By Chris Gordon and Kristina Peterson
Jan. 28, 2018 2:27 p.m. ET
WASHINGTON—Republicans are divided over the possible public release of a memo drafted by House Intelligence Committee Chairman Devin Nunes and his staff that alleges misconduct by the Justice Department in its investigation of Russian interference in the 2016 election.
Speaking on “Fox News Sunday,” Rep. Trey Gowdy (R., S.C.), who helped write the document, said it was a “distilling” of information the committee has gathered from “thousands” of documents. Mr. Gowdy said the report didn’t contain anything the Justice Department wasn’t aware of, but he said the Federal Bureau of Investigation should be allowed to review it before any release.
The memo is based on highly classified material gathered under the Foreign Intelligence Surveillance Act, the law that authorizes spying on suspected foreign agents. Democrats and the Justice Department say that releasing the information, which would require a vote of approval from the GOP-controlled committee, would compromise national security.
Democrats say the memo is a thinly veiled attempt to discredit the FBI and special counsel Robert Mueller’s criminal investigation into connections between Russia and the 2016 Trump campaign.

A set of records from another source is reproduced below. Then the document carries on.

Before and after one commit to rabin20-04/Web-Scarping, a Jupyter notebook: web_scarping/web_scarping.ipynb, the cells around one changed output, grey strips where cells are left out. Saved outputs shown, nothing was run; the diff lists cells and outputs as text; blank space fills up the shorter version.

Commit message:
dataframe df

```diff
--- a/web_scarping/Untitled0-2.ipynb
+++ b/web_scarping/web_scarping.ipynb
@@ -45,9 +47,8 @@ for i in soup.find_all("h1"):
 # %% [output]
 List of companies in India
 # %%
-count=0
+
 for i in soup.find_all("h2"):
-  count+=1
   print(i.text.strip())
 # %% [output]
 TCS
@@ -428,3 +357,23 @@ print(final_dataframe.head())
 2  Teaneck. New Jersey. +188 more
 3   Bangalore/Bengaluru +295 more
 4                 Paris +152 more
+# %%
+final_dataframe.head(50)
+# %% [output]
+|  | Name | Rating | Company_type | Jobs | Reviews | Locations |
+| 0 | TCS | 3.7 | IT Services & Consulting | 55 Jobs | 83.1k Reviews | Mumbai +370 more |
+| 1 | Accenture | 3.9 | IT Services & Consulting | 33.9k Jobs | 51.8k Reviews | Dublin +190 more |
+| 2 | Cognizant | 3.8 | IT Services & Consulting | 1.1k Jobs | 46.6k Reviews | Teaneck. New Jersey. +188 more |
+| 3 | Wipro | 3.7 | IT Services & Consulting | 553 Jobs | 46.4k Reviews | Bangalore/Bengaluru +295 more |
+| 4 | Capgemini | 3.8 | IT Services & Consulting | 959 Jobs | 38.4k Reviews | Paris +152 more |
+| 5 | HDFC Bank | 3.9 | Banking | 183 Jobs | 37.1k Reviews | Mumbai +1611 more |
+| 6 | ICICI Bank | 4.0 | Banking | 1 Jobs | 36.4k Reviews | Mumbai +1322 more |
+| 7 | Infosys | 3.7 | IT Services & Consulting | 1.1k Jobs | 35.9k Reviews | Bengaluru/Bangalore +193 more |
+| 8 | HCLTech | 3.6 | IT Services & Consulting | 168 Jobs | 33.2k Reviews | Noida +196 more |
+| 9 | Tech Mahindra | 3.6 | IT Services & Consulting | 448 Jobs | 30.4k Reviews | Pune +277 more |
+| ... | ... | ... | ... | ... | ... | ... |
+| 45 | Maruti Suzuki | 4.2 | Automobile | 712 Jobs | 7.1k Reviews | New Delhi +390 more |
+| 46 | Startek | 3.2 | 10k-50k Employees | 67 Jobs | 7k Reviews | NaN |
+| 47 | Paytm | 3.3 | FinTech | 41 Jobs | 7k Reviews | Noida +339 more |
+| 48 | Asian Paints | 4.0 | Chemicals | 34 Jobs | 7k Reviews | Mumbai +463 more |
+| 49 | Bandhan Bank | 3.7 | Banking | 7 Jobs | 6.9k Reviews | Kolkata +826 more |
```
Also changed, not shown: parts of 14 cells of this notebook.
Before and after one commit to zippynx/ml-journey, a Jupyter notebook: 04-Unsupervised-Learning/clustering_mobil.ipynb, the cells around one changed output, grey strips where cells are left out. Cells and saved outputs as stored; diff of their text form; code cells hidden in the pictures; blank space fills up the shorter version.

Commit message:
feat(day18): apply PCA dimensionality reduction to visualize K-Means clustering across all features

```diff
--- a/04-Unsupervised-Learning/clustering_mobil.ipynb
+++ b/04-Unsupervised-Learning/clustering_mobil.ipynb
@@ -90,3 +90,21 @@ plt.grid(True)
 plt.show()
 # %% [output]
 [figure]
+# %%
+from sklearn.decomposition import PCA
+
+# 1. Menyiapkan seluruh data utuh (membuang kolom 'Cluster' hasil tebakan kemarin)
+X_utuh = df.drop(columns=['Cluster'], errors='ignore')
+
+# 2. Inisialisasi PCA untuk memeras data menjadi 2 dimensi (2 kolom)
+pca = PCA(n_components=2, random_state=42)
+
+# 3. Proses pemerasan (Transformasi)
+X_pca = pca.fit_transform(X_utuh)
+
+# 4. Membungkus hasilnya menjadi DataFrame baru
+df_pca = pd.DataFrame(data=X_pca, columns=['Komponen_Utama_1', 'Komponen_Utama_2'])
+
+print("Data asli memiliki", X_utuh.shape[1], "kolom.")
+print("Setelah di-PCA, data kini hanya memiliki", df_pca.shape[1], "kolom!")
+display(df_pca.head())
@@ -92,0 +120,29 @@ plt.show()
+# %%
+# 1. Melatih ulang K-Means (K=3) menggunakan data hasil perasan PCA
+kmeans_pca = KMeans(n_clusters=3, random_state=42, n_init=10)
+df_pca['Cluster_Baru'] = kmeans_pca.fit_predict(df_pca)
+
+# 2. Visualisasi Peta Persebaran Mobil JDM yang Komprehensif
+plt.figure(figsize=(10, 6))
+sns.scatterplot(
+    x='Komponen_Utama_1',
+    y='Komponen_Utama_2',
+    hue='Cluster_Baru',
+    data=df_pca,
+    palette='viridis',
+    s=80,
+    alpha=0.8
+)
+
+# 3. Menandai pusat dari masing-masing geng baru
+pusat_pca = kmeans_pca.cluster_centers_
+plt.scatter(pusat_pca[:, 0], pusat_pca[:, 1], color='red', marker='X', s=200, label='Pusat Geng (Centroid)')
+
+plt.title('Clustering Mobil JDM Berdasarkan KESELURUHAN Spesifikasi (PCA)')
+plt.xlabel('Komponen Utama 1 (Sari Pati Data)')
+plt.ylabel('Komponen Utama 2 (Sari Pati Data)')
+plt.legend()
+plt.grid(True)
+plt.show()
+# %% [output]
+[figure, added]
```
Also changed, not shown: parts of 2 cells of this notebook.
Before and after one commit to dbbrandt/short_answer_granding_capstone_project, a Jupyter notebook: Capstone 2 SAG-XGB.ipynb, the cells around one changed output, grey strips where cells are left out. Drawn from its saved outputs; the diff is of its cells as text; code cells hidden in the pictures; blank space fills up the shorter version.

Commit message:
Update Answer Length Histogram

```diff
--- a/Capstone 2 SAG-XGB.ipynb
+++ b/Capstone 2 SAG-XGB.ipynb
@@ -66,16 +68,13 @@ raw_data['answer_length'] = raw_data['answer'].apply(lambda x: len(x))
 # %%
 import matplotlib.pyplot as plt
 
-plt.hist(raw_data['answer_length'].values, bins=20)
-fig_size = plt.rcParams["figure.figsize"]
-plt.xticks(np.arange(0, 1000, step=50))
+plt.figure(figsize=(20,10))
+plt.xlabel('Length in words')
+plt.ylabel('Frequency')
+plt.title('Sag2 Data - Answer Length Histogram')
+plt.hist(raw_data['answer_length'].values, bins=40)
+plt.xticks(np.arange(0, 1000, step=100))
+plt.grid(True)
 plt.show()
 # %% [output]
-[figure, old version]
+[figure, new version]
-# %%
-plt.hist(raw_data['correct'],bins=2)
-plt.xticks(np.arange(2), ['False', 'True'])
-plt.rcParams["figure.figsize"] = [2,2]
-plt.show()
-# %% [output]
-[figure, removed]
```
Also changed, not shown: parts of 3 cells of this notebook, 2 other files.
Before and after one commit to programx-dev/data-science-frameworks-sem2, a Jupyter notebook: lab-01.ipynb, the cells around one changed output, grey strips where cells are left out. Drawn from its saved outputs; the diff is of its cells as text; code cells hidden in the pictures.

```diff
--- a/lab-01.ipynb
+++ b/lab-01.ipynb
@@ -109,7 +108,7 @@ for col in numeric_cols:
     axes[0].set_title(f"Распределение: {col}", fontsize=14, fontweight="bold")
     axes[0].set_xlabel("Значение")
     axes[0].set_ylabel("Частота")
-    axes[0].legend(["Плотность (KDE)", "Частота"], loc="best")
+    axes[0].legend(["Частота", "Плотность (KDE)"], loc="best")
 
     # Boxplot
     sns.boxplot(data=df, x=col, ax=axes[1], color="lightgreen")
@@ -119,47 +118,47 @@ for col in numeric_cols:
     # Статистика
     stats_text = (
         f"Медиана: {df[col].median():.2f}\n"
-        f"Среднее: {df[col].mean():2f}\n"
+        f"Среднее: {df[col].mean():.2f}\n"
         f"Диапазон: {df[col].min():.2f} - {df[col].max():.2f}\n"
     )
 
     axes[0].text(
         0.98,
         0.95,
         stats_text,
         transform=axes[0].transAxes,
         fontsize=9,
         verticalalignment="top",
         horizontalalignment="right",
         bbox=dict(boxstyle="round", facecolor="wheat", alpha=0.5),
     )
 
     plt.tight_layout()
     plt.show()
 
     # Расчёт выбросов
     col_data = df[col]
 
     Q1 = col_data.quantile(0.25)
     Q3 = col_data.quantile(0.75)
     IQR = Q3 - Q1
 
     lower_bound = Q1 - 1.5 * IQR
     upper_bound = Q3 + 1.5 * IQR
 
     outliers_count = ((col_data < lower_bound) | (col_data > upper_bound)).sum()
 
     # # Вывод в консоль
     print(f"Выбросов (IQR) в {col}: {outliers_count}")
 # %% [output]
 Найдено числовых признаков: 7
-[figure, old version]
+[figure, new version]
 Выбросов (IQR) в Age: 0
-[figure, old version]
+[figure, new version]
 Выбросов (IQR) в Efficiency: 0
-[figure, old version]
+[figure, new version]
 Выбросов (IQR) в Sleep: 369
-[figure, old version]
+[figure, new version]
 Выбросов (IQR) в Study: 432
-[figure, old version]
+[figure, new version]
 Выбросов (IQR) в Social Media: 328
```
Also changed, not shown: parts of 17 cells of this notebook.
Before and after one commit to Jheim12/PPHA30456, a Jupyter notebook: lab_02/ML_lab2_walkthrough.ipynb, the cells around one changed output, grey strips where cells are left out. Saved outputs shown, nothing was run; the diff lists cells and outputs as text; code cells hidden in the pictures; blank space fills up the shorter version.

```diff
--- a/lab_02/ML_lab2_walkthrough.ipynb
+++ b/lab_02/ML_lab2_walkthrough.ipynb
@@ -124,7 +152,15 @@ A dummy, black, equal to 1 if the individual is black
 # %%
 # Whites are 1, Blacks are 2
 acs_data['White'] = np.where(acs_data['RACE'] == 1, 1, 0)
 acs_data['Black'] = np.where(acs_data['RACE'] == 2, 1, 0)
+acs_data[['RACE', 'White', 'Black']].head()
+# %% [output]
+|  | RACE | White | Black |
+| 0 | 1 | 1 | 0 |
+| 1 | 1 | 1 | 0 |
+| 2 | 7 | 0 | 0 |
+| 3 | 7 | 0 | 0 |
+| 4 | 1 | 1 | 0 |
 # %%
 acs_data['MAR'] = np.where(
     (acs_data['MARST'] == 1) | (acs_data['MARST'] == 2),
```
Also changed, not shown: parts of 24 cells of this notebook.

President Donald Trump and Moscow have denied those allegations.
Mr. Gowdy said in the Fox interview that the memo “is not a hit piece on the department and the FBI.”
But Democrats and some Republicans have warned the House committee has divided along partisan lines, which could undermine its assessment of the Justice Department’s activities.
“One of the problems with the House investigation is it’s been very partisan,” Sen. Susan Collins (R., Maine) said on CNN’s “State of the Union.”
The DOJ said in a letter to Mr. Nunes, a California Republican, that releasing the memo would be “extraordinary reckless.” Stephen Boyd, an assistant U.S. attorney general and a Trump appointee, wrote that the department did “not understand why the committee would possibly seek to disclose classified and law enforcement sensitive information without first consulting with the relevant members of the Intelligence community.”
The president has said he is in favor of making the information public.
“I think the president generally is on the side of transparency,” Marc Short, the White House director of legislative affairs, said on “Fox News Sunday.” “I’m sure he’s very concerned about some of the appearances of conflict of interest at the very top of the agency.”
Mr. Trump and many fellow Republicans have said the bureau and Mr. Mueller, a former FBI director who served under presidents of both parties, are biased against him. But the GOP hasn’t presented a unified front.
GOP Sen. Lindsey Graham of South Carolina said Republican allegations of bias shouldn’t be used as justification to disregard concerns over Russian involvement in the election or with the Trump campaign.
“I don’t want it released yet,” Mr. Graham said when asked about the memo on ABC’s “This Week.” “I want somebody who is without a political bias to come in and look at the allegations that I have seen.”
“You should do two things: look at the FBI, the Department of Justice and the Trump campaign,” he said.